With the assistance of a sexual assault lawyer, a victim of institutional abuse may be able to pursue civil litigation, including class action lawsuits, even if they are also pursuing criminal charges.
Pursuing Criminal Charges for Sexual Abuse
Criminal prosecution will not result in a victim of sexual abuse receiving financial compensation from their assailant. However, if an individual accused of perpetrating sexual abuse is proved guilty beyond a reasonable doubt, criminal prosecution may result in them serving time in jail.
The burden of proof in criminal proceedings is much higher than in civil actions, which are determined by weighing a balance of probabilities. Perhaps owing to this high burden of proof, only one in fifteen cases of sexual abuse reported to police in Canada results in jail time.
When pursuing criminal charges against an individual assailant, victims of sexual abuse must first report the assault to the police. The authorities will then conduct an investigation, and determine if there is enough evidence to prove that the crime took place. If sufficient evidence exists, the Crown will bring charges forward in court.
Criminal charges may also be pursued in certain instances of institutional sexual abuse. If it can be proven that an organization’s leadership engaged in calculated acts to hide instances of abuse within their ranks, they may be found accountable in criminal proceedings, in addition to civil litigation.
Contact Preszler Injury Lawyers Today
In Nova Scotia, there is no statute of limitations on filing civil or criminal charges for sexual abuse. If you have been the victim of instiutional sexual abuse, Preszler Injury Lawyers may be able to respectfully review your case, and provide sensitive, discrete, and useful legal advice. To review the legal options that may be available to you, contact us today.
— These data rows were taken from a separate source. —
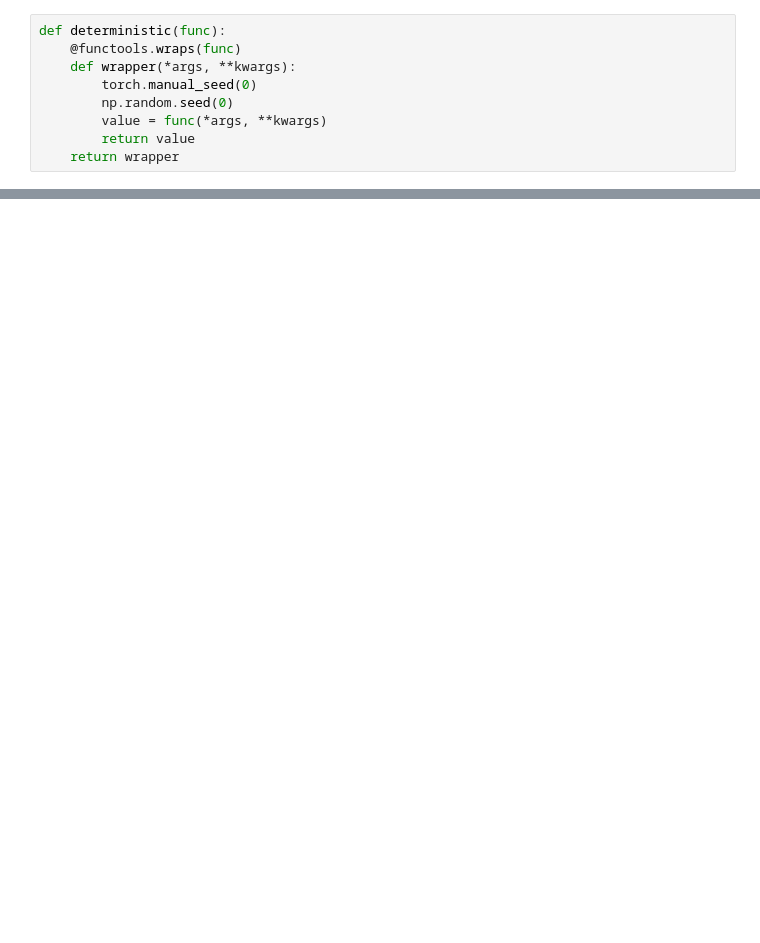
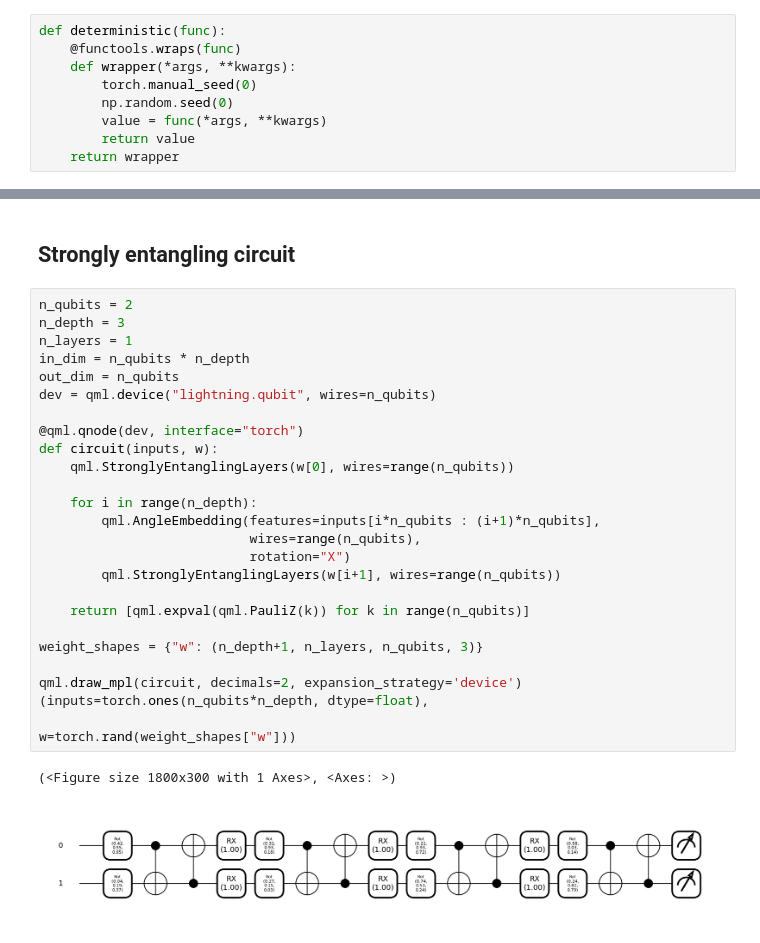
Before and after one commit to sedykh-ag/kovasznay, a Jupyter notebook: sandbox/q_approx_2D.ipynb, the cells around one changed output, grey strips where cells are left out. Saved outputs shown, nothing was run; the diff lists cells and outputs as text; blank space fills up the shorter version.

```diff
--- a/sandbox/q_approx_2D.ipynb
+++ b/sandbox/q_approx_2D.ipynb
@@ -59,3 +52,32 @@ qml.draw_mpl(circuit, decimals=2, expansion_strategy='device')(inputs=torch.aran
+# %% [markdown]
+## Strongly entangling circuit
+# %%
+n_qubits = 2
+n_depth = 3
+n_layers = 1
+in_dim = n_qubits * n_depth
+out_dim = n_qubits
+dev = qml.device("lightning.qubit", wires=n_qubits)
+
+@qml.qnode(dev, interface="torch")
+def circuit(inputs, w):
+    qml.StronglyEntanglingLayers(w[0], wires=range(n_qubits))
+
+    for i in range(n_depth):
+        qml.AngleEmbedding(features=inputs[i*n_qubits : (i+1)*n_qubits],
+                           wires=range(n_qubits),
+                           rotation="X")
+        qml.StronglyEntanglingLayers(w[i+1], wires=range(n_qubits))
+
+    return [qml.expval(qml.PauliZ(k)) for k in range(n_qubits)]
+
+weight_shapes = {"w": (n_depth+1, n_layers, n_qubits, 3)}
+
+qml.draw_mpl(circuit, decimals=2, expansion_strategy='device')(inputs=torch.ones(n_qubits*n_depth, dtype=float),
+                                                               w=torch.rand(weight_shapes["w"]))
+# %% [output]
+(<Figure size 1800x300 with 1 Axes>, <Axes: >)
+[figure, added]
 # %%
 class FreqNet(nn.Module):
     @deterministic
```
Also changed, not shown: parts of 18 cells of this notebook, 6 other files.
For a free, initial consultation, call Preszler Injury Lawyers at 902-405-8282.